With the “what is it?” out of the way, I’ve got to say that the reason I chose to go the Kindle Scout route with The Con Season is exposure. I could have worked with a small press or just self-published the book (which is daunting in its own way), but with this novel I wanted to experiment.
And why did I choose The Con Season and not one of my other titles to try this out with? I don’t know, really. The story is kind of more Kindle Scout-friendly than a lot of my other books, because it’s got a little bit more of a traditional suspense novel thread running through the center of it. But maybe it’s just because I really believe in this title.
As of this writing we’re five days into the campaign, and I’m overwhelmed by the support from my friends and readers. But even cooler is that I’ve already had people share the link and rally behind The Con Season who have never read or heard of any of my other work. For them this isn’t just “one more book by that weird guy in my twitter feed.” My work is a whole new entity to these folks and that’s really cool. In that sense, I feel like I’m already a winner from the Kindle Scout program.
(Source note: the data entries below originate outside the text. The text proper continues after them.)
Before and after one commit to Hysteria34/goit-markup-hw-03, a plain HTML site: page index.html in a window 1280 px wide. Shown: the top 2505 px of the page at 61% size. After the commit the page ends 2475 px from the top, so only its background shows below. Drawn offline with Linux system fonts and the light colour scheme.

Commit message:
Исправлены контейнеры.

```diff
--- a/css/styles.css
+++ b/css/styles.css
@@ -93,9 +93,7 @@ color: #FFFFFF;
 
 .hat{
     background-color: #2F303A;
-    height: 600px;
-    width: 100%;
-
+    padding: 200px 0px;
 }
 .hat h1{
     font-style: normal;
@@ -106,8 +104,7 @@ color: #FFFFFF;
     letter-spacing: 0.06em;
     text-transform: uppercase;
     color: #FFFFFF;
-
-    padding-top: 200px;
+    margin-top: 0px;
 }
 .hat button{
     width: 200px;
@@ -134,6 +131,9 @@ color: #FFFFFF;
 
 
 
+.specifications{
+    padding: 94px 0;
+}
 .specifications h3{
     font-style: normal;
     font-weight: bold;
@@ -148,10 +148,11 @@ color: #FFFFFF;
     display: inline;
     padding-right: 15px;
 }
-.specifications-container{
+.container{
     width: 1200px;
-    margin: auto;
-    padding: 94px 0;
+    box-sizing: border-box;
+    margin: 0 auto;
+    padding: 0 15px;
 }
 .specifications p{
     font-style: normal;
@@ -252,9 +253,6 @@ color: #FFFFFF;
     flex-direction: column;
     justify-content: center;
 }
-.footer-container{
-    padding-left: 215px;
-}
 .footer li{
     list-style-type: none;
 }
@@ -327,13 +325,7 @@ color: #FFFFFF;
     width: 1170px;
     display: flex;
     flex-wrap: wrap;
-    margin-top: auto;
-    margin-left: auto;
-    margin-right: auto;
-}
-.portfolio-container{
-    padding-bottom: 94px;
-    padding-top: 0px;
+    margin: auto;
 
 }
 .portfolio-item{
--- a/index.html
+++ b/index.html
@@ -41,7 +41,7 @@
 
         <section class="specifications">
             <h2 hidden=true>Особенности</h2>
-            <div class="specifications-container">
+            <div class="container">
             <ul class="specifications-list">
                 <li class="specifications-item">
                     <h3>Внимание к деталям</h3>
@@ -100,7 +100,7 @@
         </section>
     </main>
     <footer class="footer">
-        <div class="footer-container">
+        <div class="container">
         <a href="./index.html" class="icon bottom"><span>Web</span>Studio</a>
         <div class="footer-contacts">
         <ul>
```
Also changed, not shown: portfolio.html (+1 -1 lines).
“Feel like a winner” but am not actually a winner. I would so so so appreciate it if anyone reading this could check out the book and toss it a nomination if they like what they see.
You write a fascinating column for us here at Cemetery Dance Online that examines that dark place where horror films and horror literature meet (and in which you wantonly—and rightfully—ignore suggested word counts)—why do you think these two forms of media feed off of each other so well, especially when it comes to the horror genre?
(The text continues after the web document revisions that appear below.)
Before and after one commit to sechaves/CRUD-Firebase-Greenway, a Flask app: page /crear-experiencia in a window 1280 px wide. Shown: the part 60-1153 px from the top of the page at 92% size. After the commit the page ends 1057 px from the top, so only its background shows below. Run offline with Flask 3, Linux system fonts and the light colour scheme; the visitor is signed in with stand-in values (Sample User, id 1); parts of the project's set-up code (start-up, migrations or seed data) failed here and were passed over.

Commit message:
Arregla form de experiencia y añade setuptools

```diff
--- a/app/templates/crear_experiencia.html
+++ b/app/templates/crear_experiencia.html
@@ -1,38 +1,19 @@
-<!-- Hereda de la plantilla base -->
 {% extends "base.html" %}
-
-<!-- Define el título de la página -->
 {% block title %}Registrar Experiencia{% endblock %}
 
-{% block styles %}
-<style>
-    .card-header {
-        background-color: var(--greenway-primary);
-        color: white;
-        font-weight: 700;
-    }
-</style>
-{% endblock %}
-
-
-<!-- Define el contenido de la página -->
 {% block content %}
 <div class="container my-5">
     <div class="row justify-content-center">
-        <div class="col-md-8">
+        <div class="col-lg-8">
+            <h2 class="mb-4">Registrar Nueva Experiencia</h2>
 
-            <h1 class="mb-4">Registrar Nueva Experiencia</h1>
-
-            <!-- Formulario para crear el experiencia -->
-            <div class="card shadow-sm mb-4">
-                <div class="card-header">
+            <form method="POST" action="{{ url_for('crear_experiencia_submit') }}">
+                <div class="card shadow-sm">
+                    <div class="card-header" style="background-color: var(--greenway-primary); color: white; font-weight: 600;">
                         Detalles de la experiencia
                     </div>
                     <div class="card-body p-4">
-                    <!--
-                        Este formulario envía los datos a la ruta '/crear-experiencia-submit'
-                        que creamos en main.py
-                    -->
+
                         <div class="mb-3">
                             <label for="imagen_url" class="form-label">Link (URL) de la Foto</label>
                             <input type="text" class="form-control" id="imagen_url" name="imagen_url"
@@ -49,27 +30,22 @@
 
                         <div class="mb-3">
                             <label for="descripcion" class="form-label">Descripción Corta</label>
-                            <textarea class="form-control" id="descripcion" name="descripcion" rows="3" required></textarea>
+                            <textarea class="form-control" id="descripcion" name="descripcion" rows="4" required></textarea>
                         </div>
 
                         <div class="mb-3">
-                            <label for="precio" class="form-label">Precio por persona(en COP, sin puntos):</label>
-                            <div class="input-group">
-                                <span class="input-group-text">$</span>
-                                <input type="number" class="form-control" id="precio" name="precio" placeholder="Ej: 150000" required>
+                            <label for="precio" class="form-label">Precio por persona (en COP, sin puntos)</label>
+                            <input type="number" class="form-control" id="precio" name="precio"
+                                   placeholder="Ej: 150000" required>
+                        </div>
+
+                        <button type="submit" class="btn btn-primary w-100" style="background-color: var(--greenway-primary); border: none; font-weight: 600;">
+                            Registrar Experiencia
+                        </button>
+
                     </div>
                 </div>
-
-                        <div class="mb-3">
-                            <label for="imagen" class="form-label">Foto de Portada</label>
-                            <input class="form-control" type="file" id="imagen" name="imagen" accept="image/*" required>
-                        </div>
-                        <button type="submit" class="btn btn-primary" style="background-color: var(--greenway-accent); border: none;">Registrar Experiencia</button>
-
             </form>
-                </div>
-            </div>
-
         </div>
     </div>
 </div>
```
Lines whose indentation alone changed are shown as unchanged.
I’m going to ignore that dig at my luscious word counts and focus on the question…
Because the fan pools for both horror lit and horror film are comparatively small, as mainstream fandoms go. Horror movies open big (look at The Conjuring 2) but my black t-shirted brothers and sisters are definitely a minority when you compare them to, say, scifi fans and readers. A lot of people “like” horror movies and horror books (sometimes those readers are so horrorphobic that they’ll apply the “thriller” label where it doesn’t belong), but few people LOVE them like we do.
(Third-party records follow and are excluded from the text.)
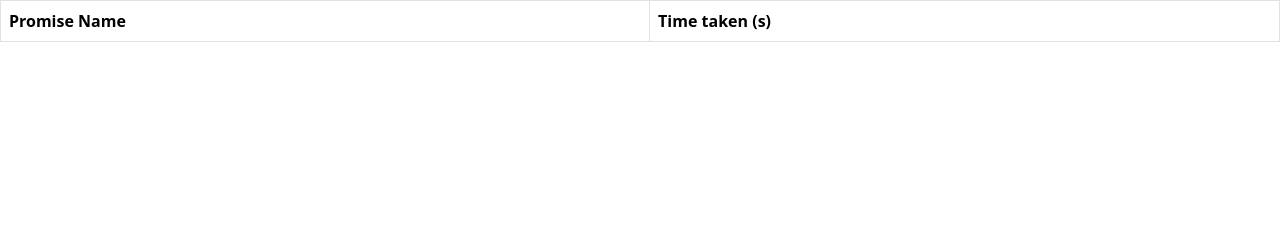
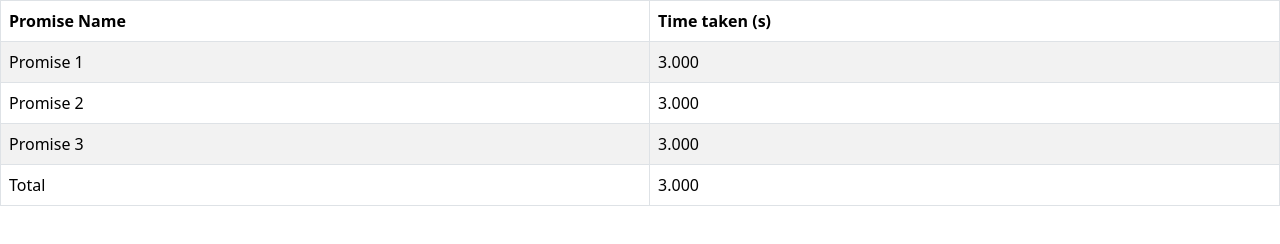
Before and after one commit to acciojob/wait-for-multiple-promises-LINU00, a website: page main.html in a window 1280 px wide. Drawn offline with nearby package versions, Linux system fonts and the light colour scheme.

Commit message:
created a submission

```diff
--- a/main.html
+++ b/main.html
@@ -1,5 +1,4 @@
 <!DOCTYPE html>
-
 <html>
   <head>
     <link rel="stylesheet" href="styles.css" />
@@ -10,9 +9,7 @@
       crossorigin="anonymous"
     />
   </head>
-
   <body>
-    <!-- the entire body must be written by student -->
     <table class="table table-striped table-hover table-bordered">
       <thead>
         <tr>
@@ -22,8 +19,42 @@
       </thead>
       <tbody id="output"></tbody>
     </table>
-
-    <script type="text/javascript" src="./script.js"></script>
+    <script>
+      const output = document.getElementById("output");
+      const loadingRow = document.createElement("tr");
+      loadingRow.innerHTML = `<td colspan="2" class="text-center">Loading...</td>`;
+      output.appendChild(loadingRow);
+      function createPromise(name) {
+        return new Promise((resolve) => {
+          const delay = Math.floor(Math.random() * 3) + 1;
+          const start = performance.now();
+          setTimeout(() => {
+            const end = performance.now();
+            const timeTaken = ((end - start) / 1000).toFixed(3);
+            resolve({ name, timeTaken });
+          }, delay * 1000);
+        });
+      }
+      const promises = [
+        createPromise("Promise 1"),
+        createPromise("Promise 2"),
+        createPromise("Promise 3"),
+      ];
+      const overallStart = performance.now();
+      Promise.all(promises).then((results) => {
+        const overallEnd = performance.now();
+        const totalTime = ((overallEnd - overallStart) / 1000).toFixed(3);
+        output.innerHTML = "";
+        results.forEach((res) => {
+          const row = document.createElement("tr");
+          row.innerHTML = `<td>${res.name}</td><td>${res.timeTaken}</td>`;
+          output.appendChild(row);
+        });
+        const totalRow = document.createElement("tr");
+        totalRow.innerHTML = `<td>Total</td><td>${totalTime}</td>`;
+        output.appendChild(totalRow);
+      });
+    </script>
     <script
       src="https://cdn.jsdelivr.net/npm/bootstrap@5.3.0-alpha1/dist/js/bootstrap.bundle.min.js"
       integrity="sha384-w76AqPfDkMBDXo30jS1Sgez6pr3x5MlQ1ZAGC+nuZB+EYdgRZgiwxhTBTkF7CXvN"
```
It’s very common to see someone build their wardrobe and general life aesthetic around Doctor Who or Star Wars. Kill List? Not as much (though I would and I will).
And one of my hobby horses, something that kinda baffles me when I go to cons, is the people who I’ll try to rope in to the table that tell me “I like to watch horror, not read it.” That’s a real quote that I’ve heard a bunch of times, verbatim. And yeah everyone’s entitled to an opinion, blah blah blah, but I can’t help but feel that both “scenes” would benefit from a little cross-pollination.
The phenomenon goes both ways, too. I’ll sometime’s hear crotchety horror authors (of all ages, really), talking about how modern horror movies are crap (usually in an attempt to get people to check out their, uh, maybe-crap books) but if you engage them with “well have you seen [x]?” you find out that they don’t watch modern horror films.
That was a long answer. (*Editor’s Note: 263 words.) What was the question?
You’re a busy, busy man (although your columns almost always arrive on time)—what all do you have in the works right now?
Almost always?! Almost always? (BTW my next column might be late.)
I’ve got too many things in the works. I’m really excited about my next novel but don’t want to talk about it yet and jinx it. Not to play the guilt game but I’ll be able to write the new book a lot faster if people go over to Kindle Scout and nominate The Con Season. 🙂
This weekend I’ve got a book out with Sinister Grin Press that I co-wrote with Matt Serafini. It’s a collection of short stories called All-Night Terror. It’s actually a reissue of an e-book from 2013. But it’s now getting a paperback release and we’ve gone back and added 4 new short stories to it. Even if you have the old version, it’s now almost double the length.
Thanks so much for talking with me, Blu!